DeSillers Spared Jail Term for Contempt
Aug. 26, 1988
MIAMI (AP) _ Maria DeSillers need not give up financial records of donations for her dying son's liver transplants, a judge ruled Thursday, dismissing contempt motions that could have landed her in jail.
Forcing Ms. DeSillers to give the records and items allegedly bought with some of the $690,000 in donations to the court-appointed curator of her son Ronnie's estate ''would tend to incriminate her,'' said Dade County Probate Judge Francis Christie.
''I'm very happy,'' said Ms. DeSillers, who while awaiting the ruling gave her age as ''33, the same as Christ when he was crucified.''
During the two-day contempt hearing, her attorney, Roy Black, argued that Ms. DeSillers had a Fifth Amendment right against self-incrimination because prosecutors in Dade and Broward counties are investigating her for possible criminal violations.
Lawyers for curator Karen Gievers had no immediate comment on the ruling, but later received an emergency hearing Friday before Christie on their request to seize disputed properties and to strike Ms. DeSillers' $150,000 claim on her son's estate, said another of Ms. DeSillers' lawyers, Frank Johnson.

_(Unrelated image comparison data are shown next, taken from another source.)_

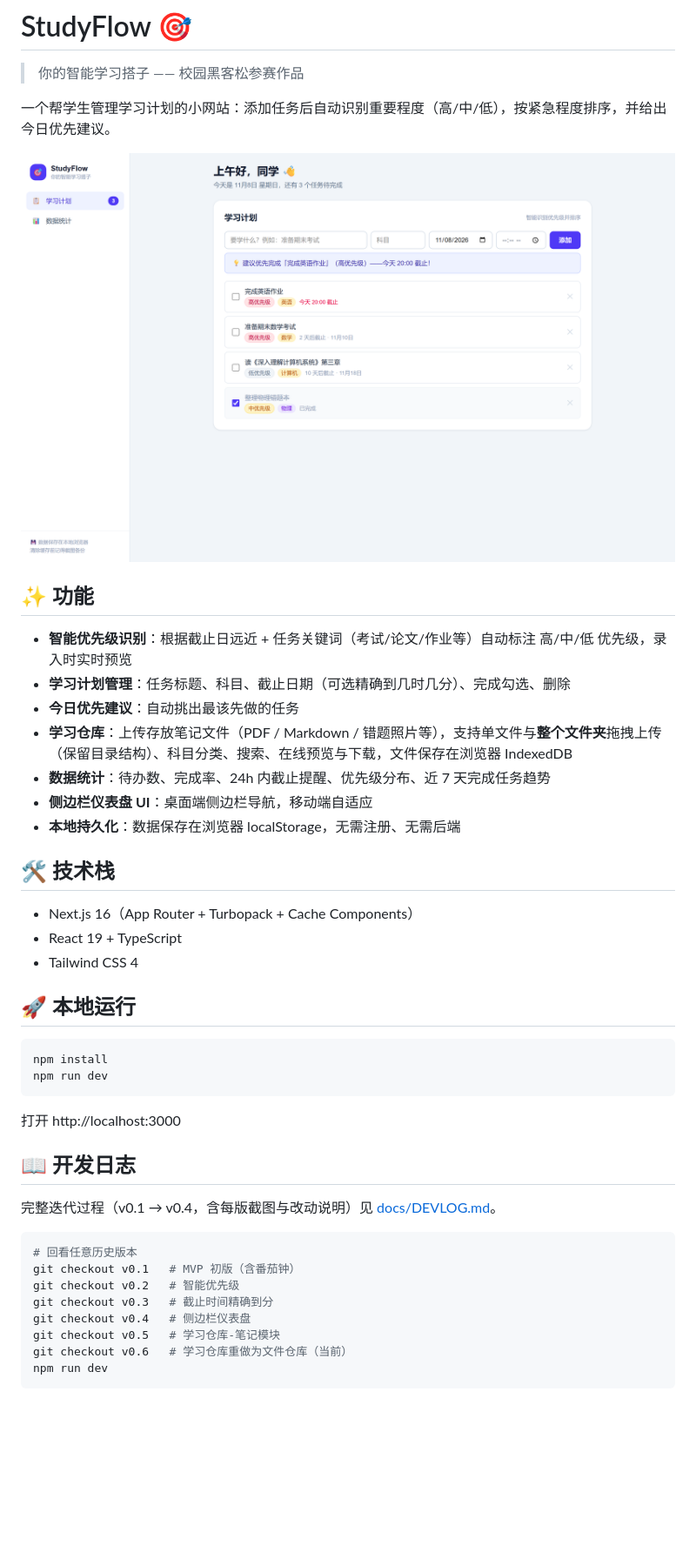
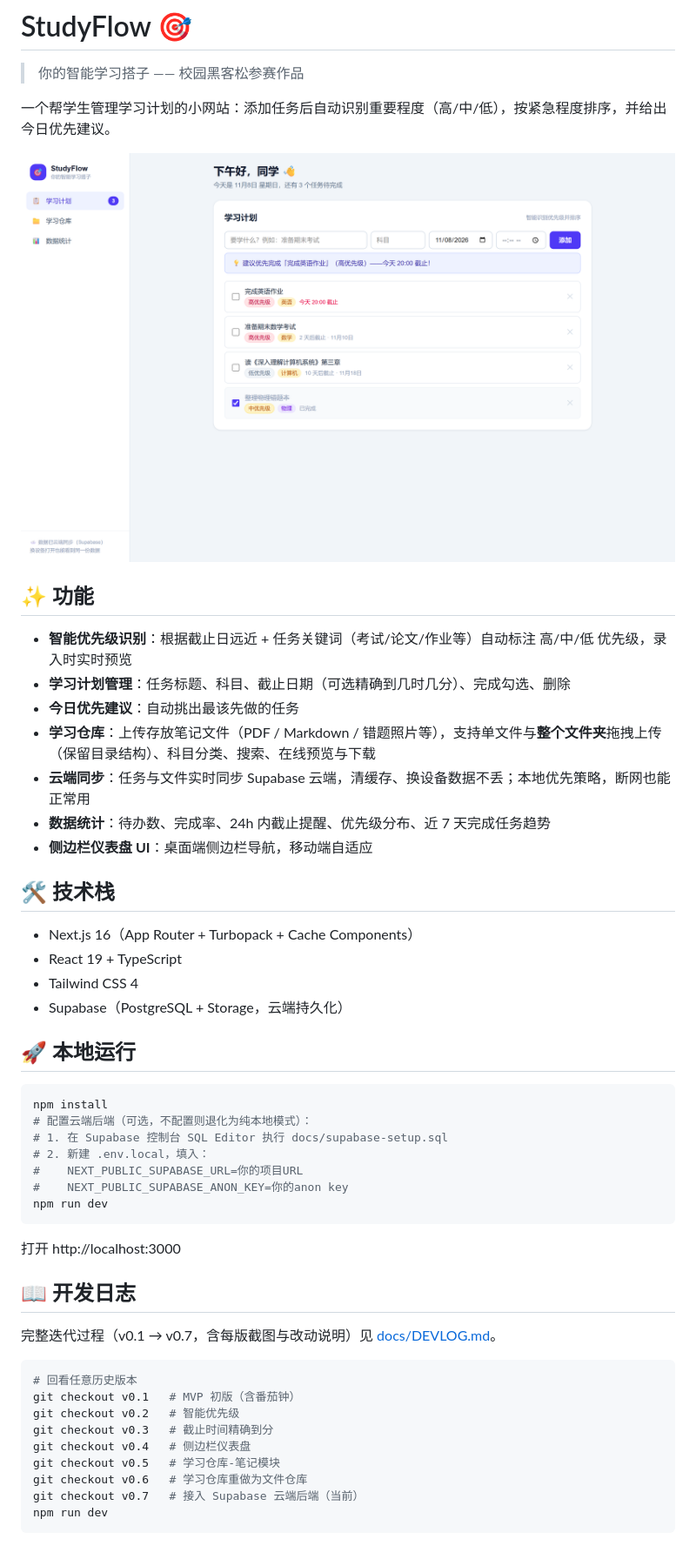
Before and after one commit to shiyudev/studyflow, a Markdown page: README.md, the part around the change. Shown at 87% size. GitHub-like rendering; blank space fills up the shorter version.

Commit message:
docs: v0.7 云端后端开发日志 + README + 截图

````diff
--- a/README.md
+++ b/README.md
@@ -4,28 +4,34 @@
 
 一个帮学生管理学习计划的小网站：添加任务后自动识别重要程度（高/中/低），按紧急程度排序，并给出今日优先建议。
 
-![StudyFlow](docs/screenshots/v0.4-dashboard-plan.png)
+![StudyFlow](docs/screenshots/v0.7-plan.png)
 
 ## ✨ 功能
 
 - **智能优先级识别**：根据截止日远近 + 任务关键词（考试/论文/作业等）自动标注 高/中/低 优先级，录入时实时预览
 - **学习计划管理**：任务标题、科目、截止日期（可选精确到几时几分）、完成勾选、删除
 - **今日优先建议**：自动挑出最该先做的任务
-- **学习仓库**：上传存放笔记文件（PDF / Markdown / 错题照片等），支持单文件与**整个文件夹**拖拽上传（保留目录结构）、科目分类、搜索、在线预览与下载，文件保存在浏览器 IndexedDB
+- **学习仓库**：上传存放笔记文件（PDF / Markdown / 错题照片等），支持单文件与**整个文件夹**拖拽上传（保留目录结构）、科目分类、搜索、在线预览与下载
+- **云端同步**：任务与文件实时同步 Supabase 云端，清缓存、换设备数据不丢；本地优先策略，断网也能正常用
 - **数据统计**：待办数、完成率、24h 内截止提醒、优先级分布、近 7 天完成任务趋势
 - **侧边栏仪表盘 UI**：桌面端侧边栏导航，移动端自适应
-- **本地持久化**：数据保存在浏览器 localStorage，无需注册、无需后端
 
 ## 🛠 技术栈
 
 - Next.js 16（App Router + Turbopack + Cache Components）
 - React 19 + TypeScript
 - Tailwind CSS 4
+- Supabase（PostgreSQL + Storage，云端持久化）
 
 ## 🚀 本地运行
 
 ```bash
 npm install
+# 配置云端后端（可选，不配置则退化为纯本地模式）：
+# 1. 在 Supabase 控制台 SQL Editor 执行 docs/supabase-setup.sql
+# 2. 新建 .env.local，填入：
+#    NEXT_PUBLIC_SUPABASE_URL=你的项目URL
+#    NEXT_PUBLIC_SUPABASE_ANON_KEY=你的anon key
 npm run dev
 ```
 
@@ -33,7 +39,7 @@ npm run dev
 
 ## 📖 开发日志
 
-完整迭代过程（v0.1 → v0.4，含每版截图与改动说明）见 [docs/DEVLOG.md](docs/DEVLOG.md)。
+完整迭代过程（v0.1 → v0.7，含每版截图与改动说明）见 [docs/DEVLOG.md](docs/DEVLOG.md)。
 
 ```bash
 # 回看任意历史版本
@@ -42,6 +48,7 @@ git checkout v0.2   # 智能优先级
 git checkout v0.3   # 截止时间精确到分
 git checkout v0.4   # 侧边栏仪表盘
 git checkout v0.5   # 学习仓库-笔记模块
-git checkout v0.6   # 学习仓库重做为文件仓库（当前）
+git checkout v0.6   # 学习仓库重做为文件仓库
+git checkout v0.7   # 接入 Supabase 云端后端（当前）
 npm run dev
 ```
````
Also changed, not shown: docs/DEVLOG.md (+27 -0 lines), docs/screenshots/v0.7-repo.png.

Ms. DeSillers received massive publicity last year after the theft of $4,000 that her 7-year-old son's classmates had raised for the boy's liver transplant.
Donations poured in, including $1,000 from President Reagan and $200,000 from Miami Beach industrialist Victor Posner. Ronnie died in April 1987 while awaiting a fourth transplant at Children's Hospital in Pittsburgh.
Ms. DeSillers' handling of the money came under question when the hospital sued for the $262,000 balance of the boy's bill. She refuses to pay, claiming Ronnie received improper care, a charge the hospital vehemently denies.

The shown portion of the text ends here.